- A highly underrated series that was adapted from a popular manga, Fate/Zero is the prequel to the original Stay night, which has three alternate routes, one being Unlimited Blade Works. The esteemed animation studio, Ufotable, took it upon themselves to adapt the series into a dark, mature story involving remarkable characters and gripping fight scenes. The synopsis: Seven Masters summon an equal amount of Servants of a different class to fight for them in order to win the Holy Grail and be granted a wish. Each character has a motivation for fighting and do whatever it takes to achieve their goal, although their sense of humanity is in question quite often. In terms of standing up to other great anime, I'd honestly say that both Fate series easily surpass all other contenders, including Fullmetal Alchemist [Brotherhood].
2. Guilty Crown
- An original story that's pretty obviously inspired by Code Geass: Lelouch of the Rebellion. The story follows Shu Ouma, a tentative young man who attains the ability to draw objects out of a person's heart and is inducted into a "terrorist group" known as Funeral Parlor. He assists the group by hampering the plans of a corrupt government when they seek to execute or imprison the general populace due to suspicion of exposure to a virus outbreak. Sure, the plot might sound completely "original", but what sets Guilty Crown apart from most other tropes is the evolution of Shu's personality. He goes from an indecisive coward to a self-sacrificing leader who uses his power to protect his friends, and pulls through some otherwise impossible circumstances. This is the way that most protagonists should be handled, unlike the pretentious and tiresome mains who constantly scream their "dream" aloud (Naruto and Luffy, for example).
3. Attack on Titan
- Whenever the small remnants of humanity are forced seek shelter behind towering walls, you know that there's something waiting on the other side. For around 100 years, the surviving numbers go about their lives with a doubt ever weighing on their minds., fearing that the rabid Titans would breach their "fortress" and exterminate them. Attack on Titan handles the extreme uncertainty of mankind and unpredictable nature of the Titans so well that it's hard to get turned off by any of the characters. Through their eyes, you see this monstrous force that is fixated on devouring each and every human being, and the monsters' origin isn't known to a single person. It's because of this constant desperation and anguish that almost everyone is relatable and should someone insignificant perish, you'd most likely feel a twinge of pity for them, too.
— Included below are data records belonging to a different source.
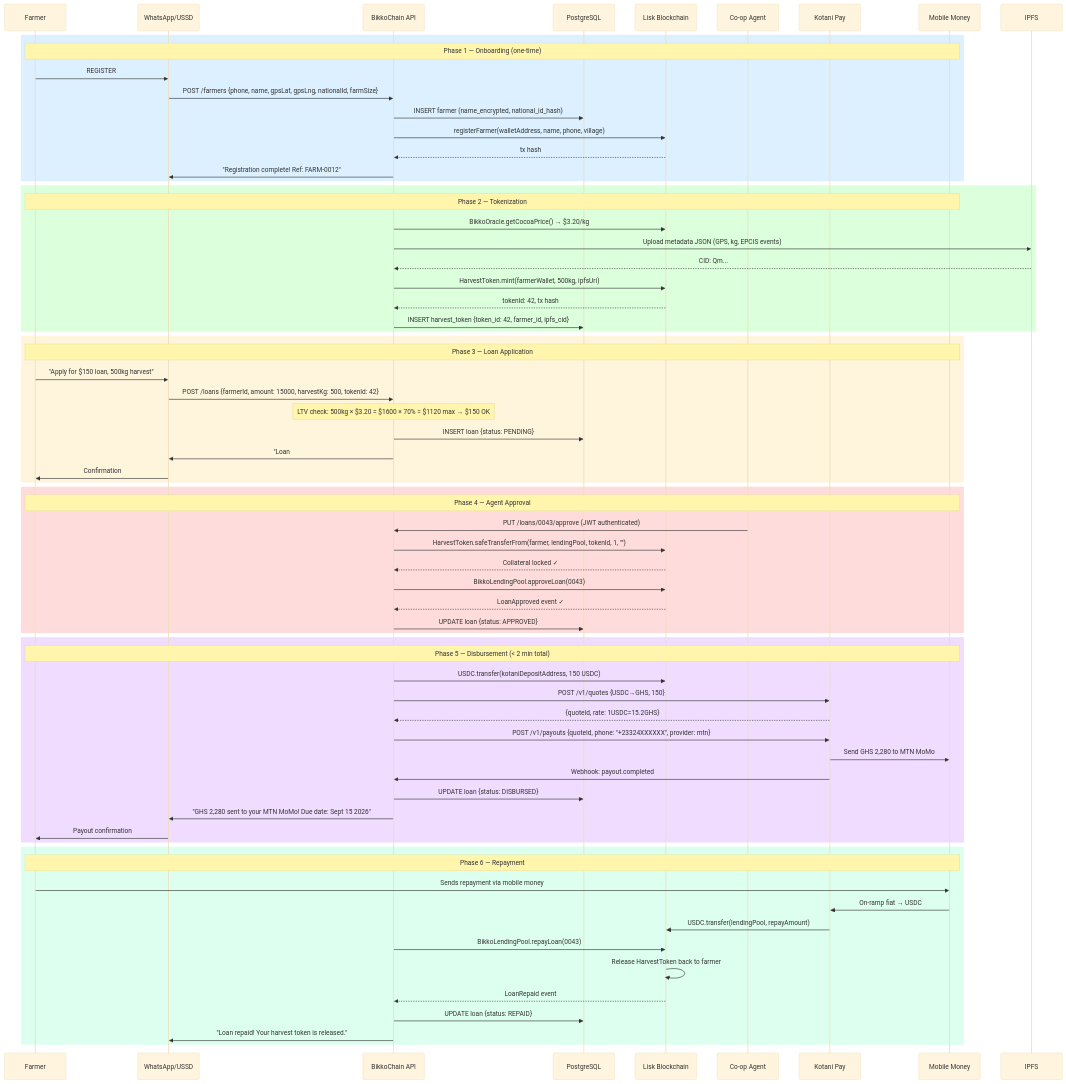
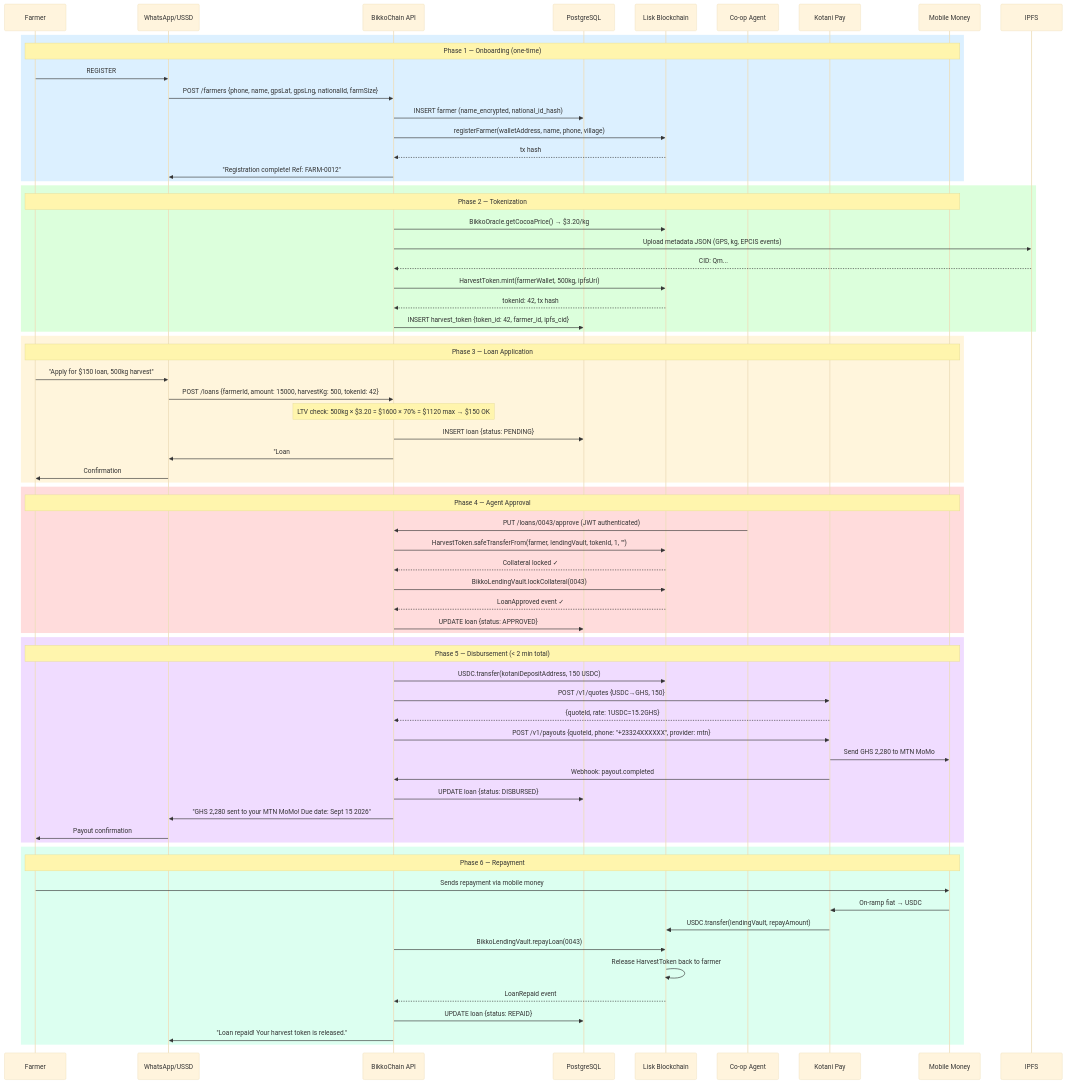
The ninth of 10 diagrams in doc.md (BikkoFarms/bikkofarms-platform), drawn with Mermaid (base theme) before and after one commit. The commit also changed other lines of this file and 16 other files, not shown here.

````diff
--- a/doc.md
+++ b/doc.md
@@ -577,76 +576,76 @@
 ```mermaid
 sequenceDiagram
     participant F as Farmer
     participant BOT as WhatsApp/USSD
     participant API as BikkoChain API
     participant DB as PostgreSQL
     participant CHAIN as Lisk Blockchain
     participant AGENT as Co-op Agent
     participant KP as Kotani Pay
     participant MM as Mobile Money
 
     rect rgb(220, 240, 255)
         Note over F,MM: Phase 1 — Onboarding (one-time)
         F->>BOT: REGISTER
         BOT->>API: POST /farmers {phone, name, gpsLat, gpsLng, nationalId, farmSize}
         API->>DB: INSERT farmer (name_encrypted, national_id_hash)
         API->>CHAIN: registerFarmer(walletAddress, name, phone, village)
         CHAIN-->>API: tx hash
         API->>BOT: "Registration complete! Ref: FARM-0012"
     end
 
     rect rgb(220, 255, 220)
         Note over F,MM: Phase 2 — Tokenization
         API->>CHAIN: BikkoOracle.getCocoaPrice() → $3.20/kg
         API->>IPFS: Upload metadata JSON (GPS, kg, EPCIS events)
         IPFS-->>API: CID: Qm...
         API->>CHAIN: HarvestToken.mint(farmerWallet, 500kg, ipfsUri)
         CHAIN-->>API: tokenId: 42, tx hash
         API->>DB: INSERT harvest_token {token_id: 42, farmer_id, ipfs_cid}
     end
 
     rect rgb(255, 245, 220)
         Note over F,MM: Phase 3 — Loan Application
         F->>BOT: "Apply for $150 loan, 500kg harvest"
         BOT->>API: POST /loans {farmerId, amount: 15000, harvestKg: 500, tokenId: 42}
         Note over API: LTV check: 500kg × $3.20 = $1600 × 70% = $1120 max → $150 OK
         API->>DB: INSERT loan {status: PENDING}
         API->>BOT: "Loan #0043 submitted. Agent will review shortly."
         BOT->>F: Confirmation
     end
 
     rect rgb(255, 220, 220)
         Note over F,MM: Phase 4 — Agent Approval
         AGENT->>API: PUT /loans/0043/approve (JWT authenticated)
-        API->>CHAIN: HarvestToken.safeTransferFrom(farmer, lendingPool, tokenId, 1, "")
+        API->>CHAIN: HarvestToken.safeTransferFrom(farmer, lendingVault, tokenId, 1, "")
         CHAIN-->>API: Collateral locked ✓
-        API->>CHAIN: BikkoLendingPool.approveLoan(0043)
+        API->>CHAIN: BikkoLendingVault.lockCollateral(0043)
         CHAIN-->>API: LoanApproved event ✓
         API->>DB: UPDATE loan {status: APPROVED}
     end
 
     rect rgb(240, 220, 255)
         Note over F,MM: Phase 5 — Disbursement (< 2 min total)
         API->>CHAIN: USDC.transfer(kotaniDepositAddress, 150 USDC)
         API->>KP: POST /v1/quotes {USDC→GHS, 150}
         KP-->>API: {quoteId, rate: 1USDC=15.2GHS}
         API->>KP: POST /v1/payouts {quoteId, phone: "+23324XXXXXX", provider: mtn}
         KP->>MM: Send GHS 2,280 to MTN MoMo
         KP->>API: Webhook: payout.completed
         API->>DB: UPDATE loan {status: DISBURSED}
         API->>BOT: "GHS 2,280 sent to your MTN MoMo! Due date: Sept 15 2026"
         BOT->>F: Payout confirmation
     end
 
     rect rgb(220, 255, 240)
         Note over F,MM: Phase 6 — Repayment
         F->>MM: Sends repayment via mobile money
         MM->>KP: On-ramp fiat → USDC
-        KP->>CHAIN: USDC.transfer(lendingPool, repayAmount)
-        API->>CHAIN: BikkoLendingPool.repayLoan(0043)
+        KP->>CHAIN: USDC.transfer(lendingVault, repayAmount)
+        API->>CHAIN: BikkoLendingVault.repayLoan(0043)
         CHAIN->>CHAIN: Release HarvestToken back to farmer
         CHAIN-->>API: LoanRepaid event
         API->>DB: UPDATE loan {status: REPAID}
         API->>BOT: "Loan repaid! Your harvest token is released."
     end
 ```
````
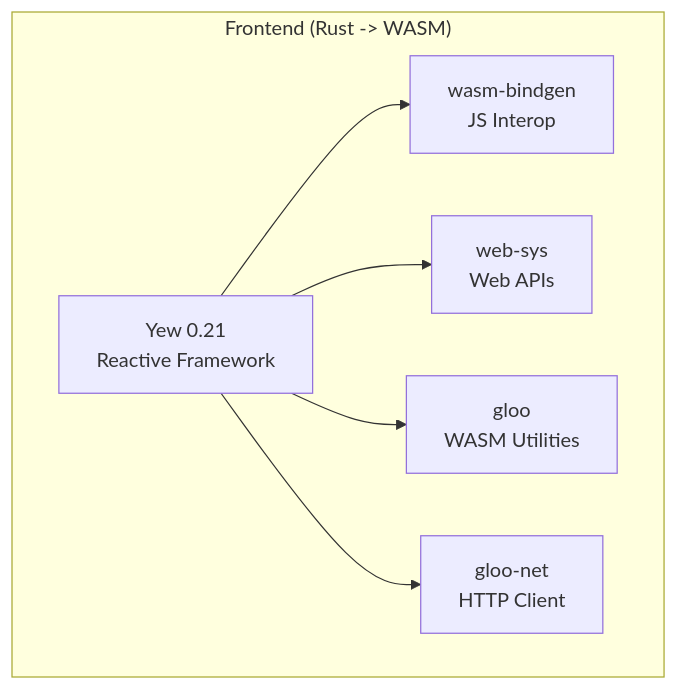
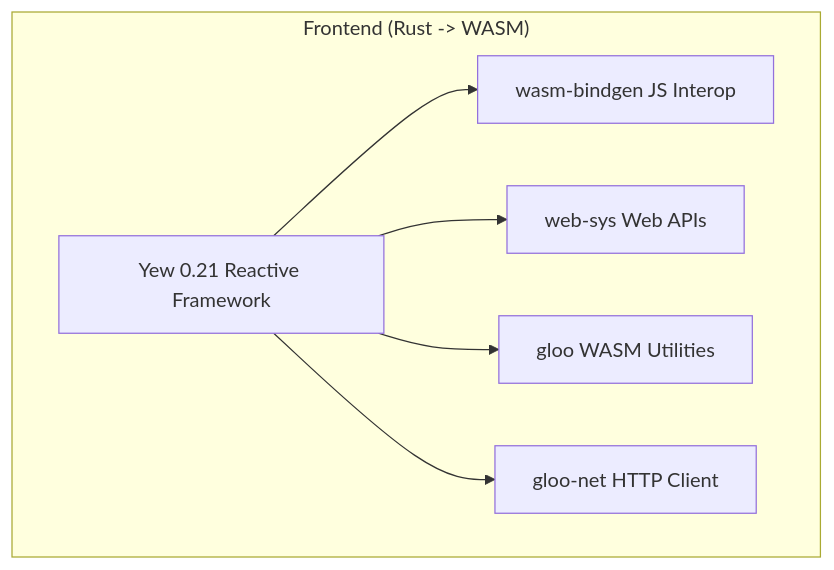
One commit to softwarewrighter/scan3data changed the ninth of 11 diagrams in wiki/Architecture.md. Above: the diagram before and after it, drawn with Mermaid. The commit also changed other lines of this file and 6 other files, not shown here.

First line of the commit message:
Fix wiki Mermaid diagrams: remove <br/> tags

````diff
--- a/wiki/Architecture.md
+++ b/wiki/Architecture.md
@@ -362,15 +362,15 @@
 ```mermaid
 graph TB
     subgraph "Frontend (Rust -> WASM)"
-        YEW[Yew 0.21<br/>Reactive Framework]
-        WASM[wasm-bindgen<br/>JS Interop]
-        WEB[web-sys<br/>Web APIs]
-        GLOO[gloo<br/>WASM Utilities]
-        NET[gloo-net<br/>HTTP Client]
+        YEW[Yew 0.21 Reactive Framework]
+        WASM[wasm-bindgen JS Interop]
+        WEB[web-sys Web APIs]
+        GLOO[gloo WASM Utilities]
+        NET[gloo-net HTTP Client]
     end
 
     YEW --> WASM
     YEW --> WEB
     YEW --> GLOO
     YEW --> NET
 ```
````
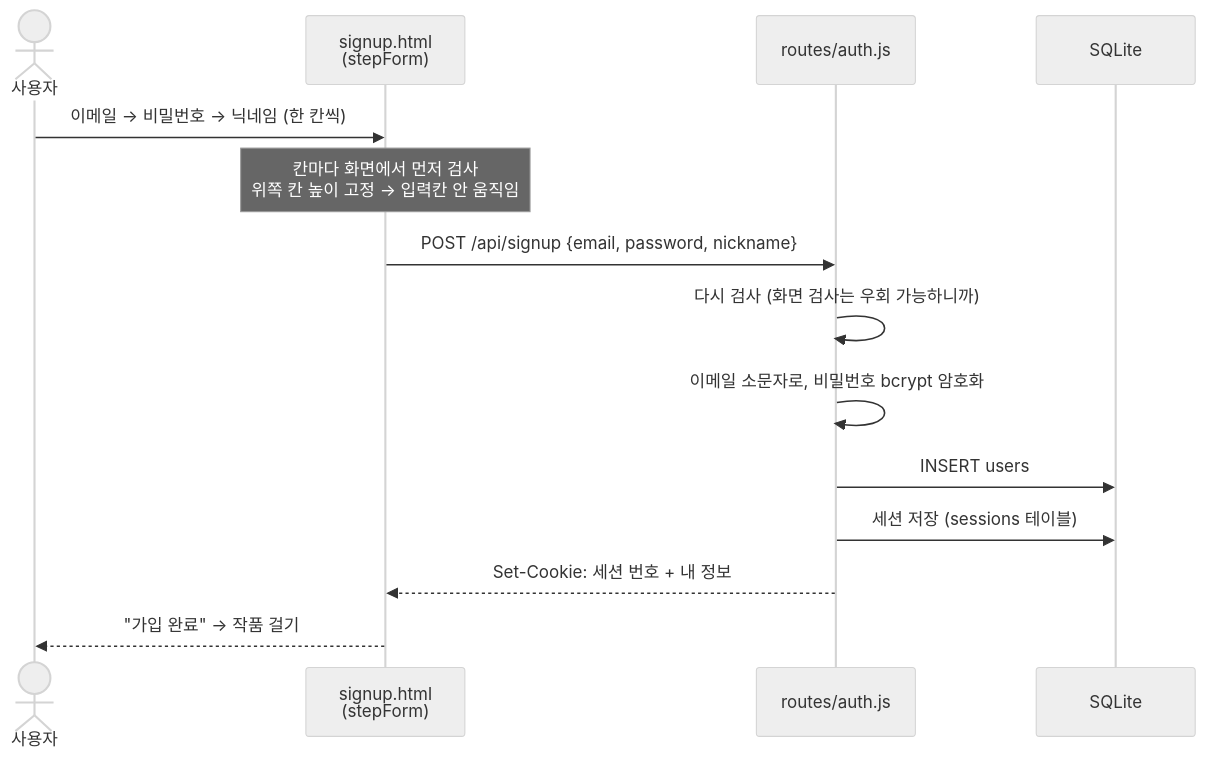
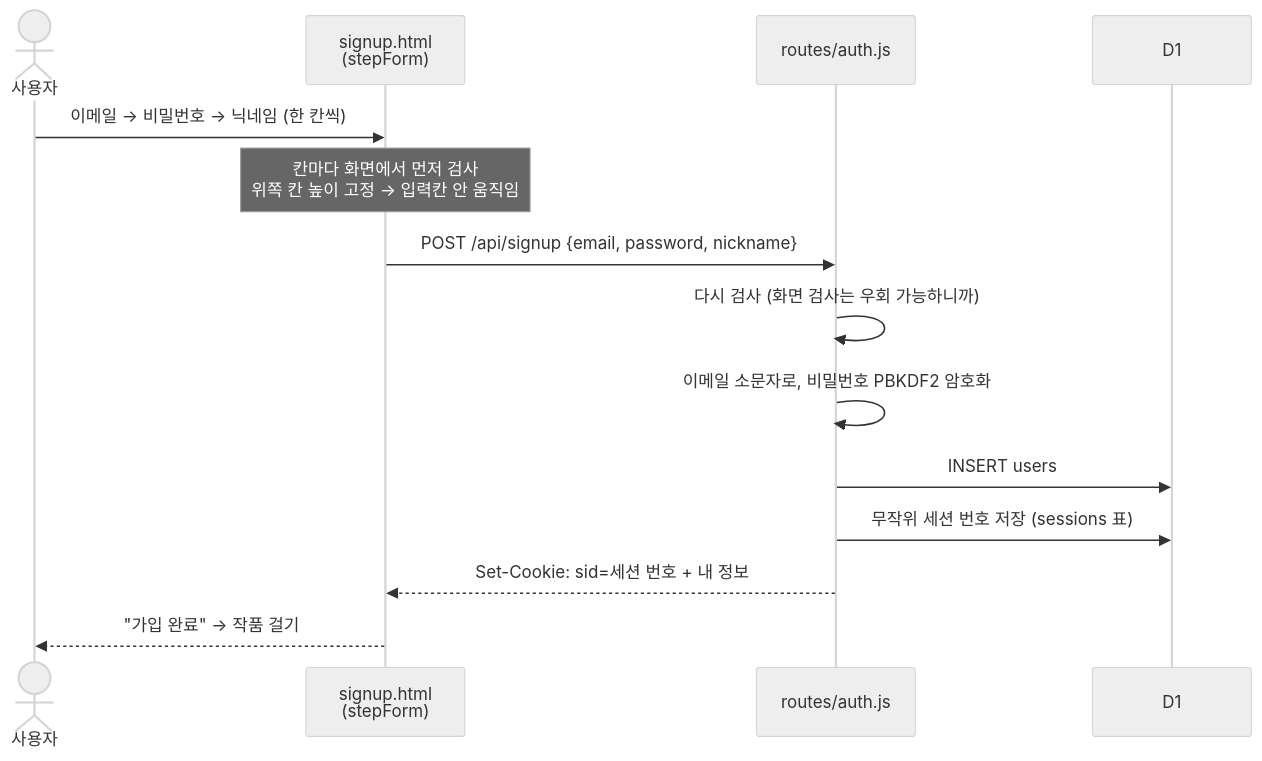
The third of 8 diagrams in docs/WORKFLOW.md (10x4hs/p-art), drawn with Mermaid (neutral theme) before and after one commit. The commit also changed other lines of this file and 5 other files, not shown here.

````diff
--- a/docs/WORKFLOW.md
+++ b/docs/WORKFLOW.md
@@ -82,17 +87,17 @@
 ```mermaid
 sequenceDiagram
   actor U as 사용자
   participant F as signup.html<br/>(stepForm)
   participant A as routes/auth.js
-  participant DB as SQLite
+  participant DB as D1
 
   U->>F: 이메일 → 비밀번호 → 닉네임 (한 칸씩)
   Note over F: 칸마다 화면에서 먼저 검사<br/>위쪽 칸 높이 고정 → 입력칸 안 움직임
   F->>A: POST /api/signup {email, password, nickname}
   A->>A: 다시 검사 (화면 검사는 우회 가능하니까)
-  A->>A: 이메일 소문자로, 비밀번호 bcrypt 암호화
+  A->>A: 이메일 소문자로, 비밀번호 PBKDF2 암호화
   A->>DB: INSERT users
-  A->>DB: 세션 저장 (sessions 테이블)
-  A-->>F: Set-Cookie: 세션 번호 + 내 정보
+  A->>DB: 무작위 세션 번호 저장 (sessions 표)
+  A-->>F: Set-Cookie: sid=세션 번호 + 내 정보
   F-->>U: "가입 완료" → 작품 걸기
 ```
````
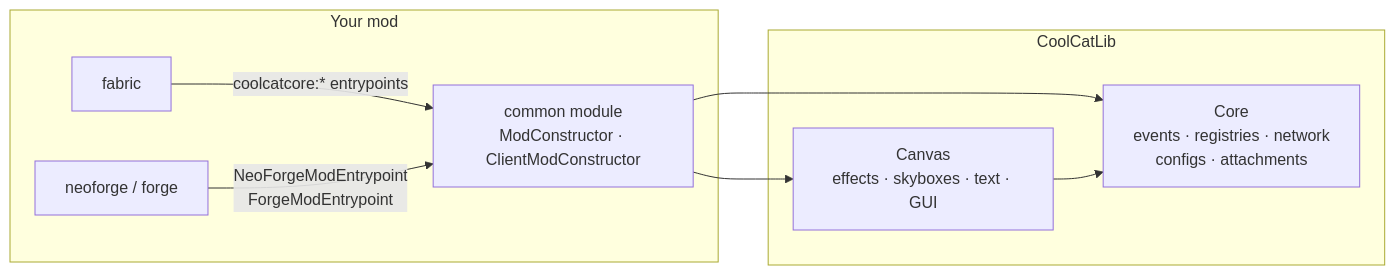
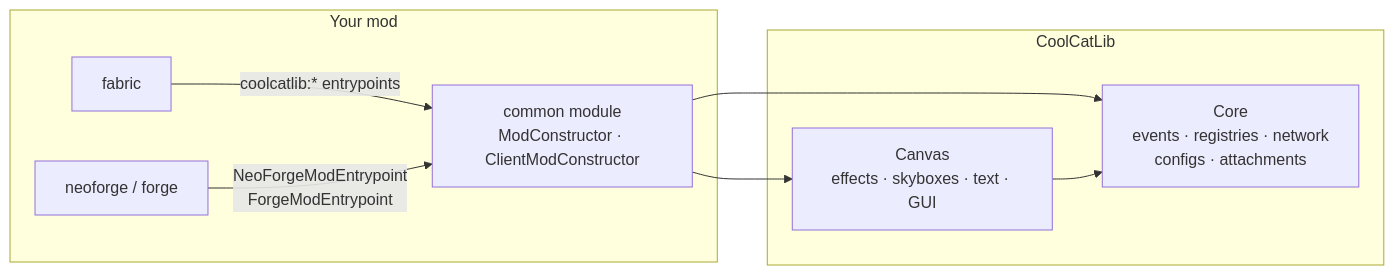
One commit to ixDarkLorD/CoolCatLib changed the diagram in docs/index.md. Above: the diagram before and after it, drawn with Mermaid. The commit also changed other lines of this file and 9 other files, not shown here.

````diff
--- a/docs/index.md
+++ b/docs/index.md
@@ -116,17 +119,17 @@
 ```mermaid
 flowchart LR
     subgraph YourMod["Your mod"]
         C["common module<br/>ModConstructor · ClientModConstructor"]
         F["fabric"]
         N["neoforge / forge"]
     end
     subgraph CCL["CoolCatLib"]
         CORE["Core<br/>events · registries · network<br/>configs · attachments"]
         CANVAS["Canvas<br/>effects · skyboxes · text · GUI"]
     end
-    F -- "coolcatcore:* entrypoints" --> C
+    F -- "coolcatlib:* entrypoints" --> C
     N -- "NeoForgeModEntrypoint<br/>ForgeModEntrypoint" --> C
     C --> CORE
     C --> CANVAS
     CANVAS --> CORE
 ```
````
4. Macross Frontier
- Almost the polar opposite of Attack on Titan, Frontier places the remnants of humanity in a floating space colony after Earth was destroyed by an alien force. The survivors supposedly escape detection until many years later--you guessed it--the aliens catch up to them and invade the colony, but with the usage of mech suits, they keep the invaders at bay. In particular, one of the main protagonists, the male lead, takes over the suit of a commander who had died and confronts the lead alien, driving it out. But outside of the well-choreographed fights, there are two other protags, female to be precise, who want to win ther heart of the male lead...by singing. Thing is, the songs are not the run of the mill J-Pop that one might expect; they are catchy
, and especially epic
. Guilty Crown also contains vocal songs
up to this standard, but they just can't match Frontier's musical quality. Combined with the auditory pleasures and the flashy animation, this series is both chilling and entrancing, especially towards the end.
- The not too-distant future is riddled with massive leaps in technology as the Sybil System is developed. The Sybil System is able to read the Hue, or the conscience in other words, by scanning a person's psychological state. If the person is caught by one of the scanners and gives off a high-rated Hue, then he will be subject to immediate arrest or sometimes disposal if he shows erratic behavior. Through this revolutionary enforcement method, humanity's very worth is questioned to the core, and eventually is manipulated by a man whose Hue turns up pure white. By his nefarious actions, the Enforcement Division--made up of an inspector and ex-criminals--are forced to take him down before he can throw the entire system into jeopardy. But is that the man's endgame, or could he be hiding a dark secret about Sybil System's very nature?
The second half of this list is pending...